• To combat corruption, the U.S. government should urge the Iraqi government to post all oil contracts, volumes, and prices on the Web so that Iraqis and outside observers can track exports and export revenues.
• The United States should support the World Bank’s efforts to ensure that best practices are used in contracting. This support involves providing Iraqi officials with contracting templates and training them in contracting, auditing, and reviewing audits.
• The United States should provide technical assistance to the Ministry of Oil for enhancing maintenance, improving the payments process, managing cash flows, contracting and auditing, and updating professional training programs for management and technical personnel.

Here's a conundrum. If regional leaders in Iraq are already signing deals to develop oil fields, why does the US have to encourage investment in Iraq's oil sector?

I'm also wondering about the meaning of "control" because recommendation 63 seems to me an awful lot like what I would consider to be "control." If providing
technical assistance to the Ministry of Oil for enhancing maintenance, improving the payments process, managing cash flows, contracting and auditing, and updating professional training programs for management and technical personnel isn't control, what is?

A few revealing omissions from the ISG report are:discussion of Production Sharing Agreements or the details of the Paris Club and IMF agreements with Iraq. The need to reach the euphemistic "milestones" was mentioned quite a bit but just what they were was not.

And this is the heart of the matter.

While there were other considerations, the US went into Iraq to gain some degree of control and profit from Iraq's Oil sector. And thus far, this aspect of the adventure has been a failure.

The only group who wanted central control of Iraqi oil were the Sunni, who were overthrown. If the Shia and/or the Kurds start signing contracts and exporting "new discovery" oil while the US imposed Central Government in Iraq is stuck doling out revenues from "existing" oil fields, this war will indeed, be, as Ret. General Odom has opined, the greatest strategic disaster in US history.
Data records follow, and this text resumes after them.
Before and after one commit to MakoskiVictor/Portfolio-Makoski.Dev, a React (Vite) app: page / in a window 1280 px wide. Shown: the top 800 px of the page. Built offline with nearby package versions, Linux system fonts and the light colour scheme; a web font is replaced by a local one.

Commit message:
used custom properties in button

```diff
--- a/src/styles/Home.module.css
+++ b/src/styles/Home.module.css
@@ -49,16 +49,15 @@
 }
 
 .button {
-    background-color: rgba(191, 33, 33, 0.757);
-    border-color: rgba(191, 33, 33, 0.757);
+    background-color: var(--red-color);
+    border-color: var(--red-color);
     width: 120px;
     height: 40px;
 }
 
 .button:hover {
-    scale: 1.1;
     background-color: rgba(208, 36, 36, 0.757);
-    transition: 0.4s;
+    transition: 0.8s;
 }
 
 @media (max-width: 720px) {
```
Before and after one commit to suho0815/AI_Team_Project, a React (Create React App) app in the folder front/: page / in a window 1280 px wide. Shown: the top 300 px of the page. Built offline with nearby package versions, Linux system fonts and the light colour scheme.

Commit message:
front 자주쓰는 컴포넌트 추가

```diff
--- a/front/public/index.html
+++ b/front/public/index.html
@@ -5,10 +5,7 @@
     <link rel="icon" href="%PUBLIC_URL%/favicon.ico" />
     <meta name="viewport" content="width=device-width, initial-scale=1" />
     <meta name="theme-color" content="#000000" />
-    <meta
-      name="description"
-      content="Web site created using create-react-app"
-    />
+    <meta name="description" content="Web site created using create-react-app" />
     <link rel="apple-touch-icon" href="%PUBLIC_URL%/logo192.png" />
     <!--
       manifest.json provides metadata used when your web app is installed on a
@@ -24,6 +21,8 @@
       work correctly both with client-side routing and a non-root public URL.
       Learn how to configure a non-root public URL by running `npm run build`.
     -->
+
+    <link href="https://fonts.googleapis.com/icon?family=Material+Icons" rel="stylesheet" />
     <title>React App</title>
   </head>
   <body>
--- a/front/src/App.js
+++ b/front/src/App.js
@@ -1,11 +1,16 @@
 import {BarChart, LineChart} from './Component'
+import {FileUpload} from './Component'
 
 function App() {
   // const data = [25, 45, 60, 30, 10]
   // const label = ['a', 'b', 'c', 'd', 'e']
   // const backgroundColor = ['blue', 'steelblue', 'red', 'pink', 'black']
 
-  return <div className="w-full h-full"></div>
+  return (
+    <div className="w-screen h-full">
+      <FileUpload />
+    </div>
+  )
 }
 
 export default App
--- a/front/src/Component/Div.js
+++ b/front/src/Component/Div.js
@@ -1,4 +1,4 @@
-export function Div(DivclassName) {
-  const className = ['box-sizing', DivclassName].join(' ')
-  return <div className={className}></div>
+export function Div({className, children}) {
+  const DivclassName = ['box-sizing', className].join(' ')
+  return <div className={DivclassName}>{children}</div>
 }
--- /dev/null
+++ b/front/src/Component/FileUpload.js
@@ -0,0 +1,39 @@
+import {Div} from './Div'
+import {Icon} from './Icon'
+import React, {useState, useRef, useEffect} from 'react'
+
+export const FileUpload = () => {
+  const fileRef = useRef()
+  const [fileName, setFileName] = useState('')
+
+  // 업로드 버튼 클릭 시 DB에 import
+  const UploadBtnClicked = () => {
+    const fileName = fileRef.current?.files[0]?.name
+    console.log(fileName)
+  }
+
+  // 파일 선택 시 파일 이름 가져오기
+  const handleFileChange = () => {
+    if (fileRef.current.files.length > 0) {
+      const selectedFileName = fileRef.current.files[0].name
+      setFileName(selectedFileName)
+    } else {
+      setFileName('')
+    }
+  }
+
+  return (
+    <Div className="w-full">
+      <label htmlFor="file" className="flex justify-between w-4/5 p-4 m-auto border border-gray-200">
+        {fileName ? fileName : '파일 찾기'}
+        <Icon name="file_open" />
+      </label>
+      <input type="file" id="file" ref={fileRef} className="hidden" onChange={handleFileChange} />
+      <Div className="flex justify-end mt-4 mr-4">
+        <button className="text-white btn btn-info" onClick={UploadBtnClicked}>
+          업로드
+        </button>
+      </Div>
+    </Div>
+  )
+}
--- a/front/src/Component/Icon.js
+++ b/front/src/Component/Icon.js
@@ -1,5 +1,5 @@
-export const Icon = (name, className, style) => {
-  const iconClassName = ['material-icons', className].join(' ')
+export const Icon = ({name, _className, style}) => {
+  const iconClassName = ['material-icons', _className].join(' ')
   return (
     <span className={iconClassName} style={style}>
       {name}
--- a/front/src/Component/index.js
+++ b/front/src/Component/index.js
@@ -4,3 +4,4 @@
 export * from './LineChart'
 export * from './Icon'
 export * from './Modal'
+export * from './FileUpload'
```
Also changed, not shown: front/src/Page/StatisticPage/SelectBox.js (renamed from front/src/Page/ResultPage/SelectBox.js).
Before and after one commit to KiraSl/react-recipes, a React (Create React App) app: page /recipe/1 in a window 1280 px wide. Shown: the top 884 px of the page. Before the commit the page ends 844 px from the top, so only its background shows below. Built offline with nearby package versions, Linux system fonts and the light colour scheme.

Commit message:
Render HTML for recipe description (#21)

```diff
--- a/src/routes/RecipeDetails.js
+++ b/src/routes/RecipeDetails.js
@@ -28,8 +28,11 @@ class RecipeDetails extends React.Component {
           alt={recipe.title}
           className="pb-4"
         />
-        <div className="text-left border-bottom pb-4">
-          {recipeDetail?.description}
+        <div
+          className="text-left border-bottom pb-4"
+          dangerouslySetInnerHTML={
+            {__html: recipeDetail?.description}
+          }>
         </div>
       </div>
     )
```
Some might wonder what I think the market impact of this will be.

I don't know, is my best guess.

But if pressed I think any relief over steps in the right direction will be short lived.

Having thrown out the issue of linkage, the Israelis will have to get on board or the plan will look as stillborn as Sec. of State Rice's New Middle East.

Moreover, it looks to me that the US is negotiating from a position of weakness, and that is a tough position in the great game. Additionally, the lack of forthrightness on the oil issue suggests to me that the prize is still desired.

The only way I can see the United States emerging from this fiasco without its tail between its legs is to give up on squeezing profits from the oil sector. If we can reproduce the sensabilities that led to the formation of Saudi Aramco, we just might be able to stay and play. If we try to impose and steal I think we are doomed in the region for a few generations.

All of which reminds me of the wisdom of the Powell Doctrine, which, paraphrased, means, don't start a fight unless you KNOW you can win and win big.

2 comments:

STS said...

Thanks for parsing the report for us. Your reading sounds on target to me.

I recall a trial balloon several months ago about retreating to a handful of "superbases" from which to exercise "influence" (control of oil flow) while lowering our profile as a target for IEDs/RPGs.

If that strategy could work, I'm sure it would be popular inside the beltway. Only trouble is we seem to be on the verge of having the Green Zone overrun by some of the Iraqi Army we decided to lay off. This notion comes from Juan Cole's blog: http://www.juancole.com/2006/11/233-dead-in-civil-war-carnage-health.html

Which conjures images such as:
http://upload.wikimedia.org/wikipedia/en/a/a8/Vietnamescape.jpg

Dude said...

I too will be surprised if we can stick it out there for too many more years.